Convening for the first time since Dec. 13, the Burke County Board of Education gathered at the Olive Hill Resource Center late Monday for its regularly scheduled work session.
At the session, the board received a quarterly child nutrition program update from Aaron Probst of Chartwells.
Several new menu items have been introduced in Burke County Public Schools, most notably blue raspberry slushies at the four high schools. Chartwells let students taste test the slushies, which are 100 percent fruit juice, in November. Feedback was highly positive, so the product will be available at Draughn, East Burke, Freedom and Patton high schools for $1.25.
“I think it was well-received,” Probst told the board. “We actually started serving it this past week in all four high schools. We’ve done pretty good numbers so far. On the first day of service Friday, at Draughn High School we served 40, at Freedom we served 37, at Patton we served 30 and at East Burke we served 21.
“It’s an alternative for students. It’s something exciting and something to make them look forward to lunch.”
Other new menu options introduced recently have included chicken and waffles with spiced apples at high schools and “The Dog 8 My Biscuit,” a hot dog wrapped in a biscuit and sprinkled with parmesan cheese, at elementary schools.
“We generated some excitement with that,” Probst said.
Chartwells also has experimented with some chicken sandwich options, including crispy, grilled, Nashville hot and teriyaki. The sandwich options recently were featured in a weeklong promotion in the high schools the week before exams. Last week, the sandwiches were available in middle schools and will be tested in elementary schools soon, Probst said.
“They’re definitely a program-driver for us,” Probst said, noting that the slightly higher cost of the chicken patties likely will limit service of the sandwiches to once per month in elementary and middle schools.
At local elementary schools, recent “Tasty Tuesdays” have featured taste tests of local produce items, including acorn squash in November, carnival cauliflower in December and Cara Cara oranges this month. Next up, Probst said, will be yam chips.
BCPS and Chartwells also recently learned it earned second place in the N.C. Crunch contest. BCPS entered its program where it promoted North Carolina apples during Farm to School Month in October. According to information from BCPS, the N.C. Farm to School Cooperative, a group of farmers who sell produce to N.C. schools through the N.C. Farm to School program, sponsored the contest.
And Angela Hensley, foodservice management coordinator for BCPS, announced to the board that after the school system won three awards last school year in the No Kid Hungry Breakfast Challenge, it recently found out it won two more awards for Table Rock and Walter Johnson middle schools for participation levels in its second-chance breakfast program.

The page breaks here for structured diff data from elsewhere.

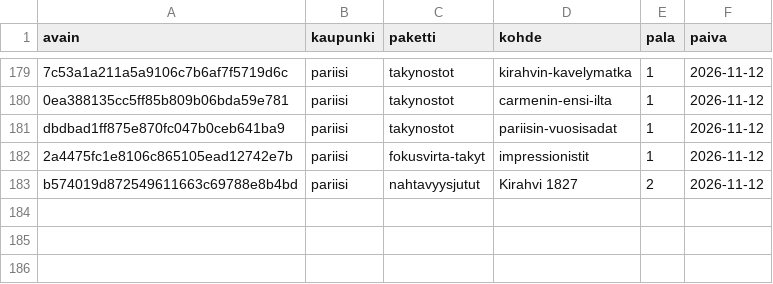
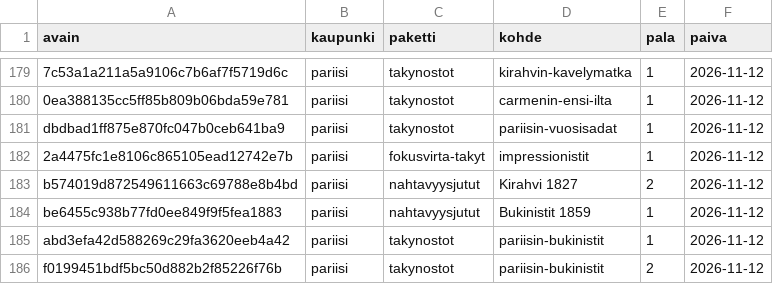
Before and after one commit to ravelius/Matkakirja, a TSV file: data/aanitysjono.tsv, drawn as a sheet; only a part is shown, gaps mark what is left out.

```diff
--- a/data/aanitysjono.tsv
+++ b/data/aanitysjono.tsv
@@ -183 +183,4 @@ dbdbad1ff875e870fc047b0ceb641ba9	pariisi	takynostot	pariisin-vuosisadat	1	2026-1
 b574019d872549611663c69788e8b4bd	pariisi	nahtavyysjutut	Kirahvi 1827	2	2026-11-12
+be6455c938b77fd0ee849f9f5fea1883	pariisi	nahtavyysjutut	Bukinistit 1859	1	2026-11-12
+abd3efa42d588269c29fa3620eeb4a42	pariisi	takynostot	pariisin-bukinistit	1	2026-11-12
+f0199451bdf5bc50d882b2f85226f76b	pariisi	takynostot	pariisin-bukinistit	2	2026-11-12
```
Also changed, not shown: 9 other files.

The child nutrition update and field trip requests were moved to the consent agenda for next Monday’s regular school board meeting.
Justin Epley can be reached at email@example.com or 828-432-8943.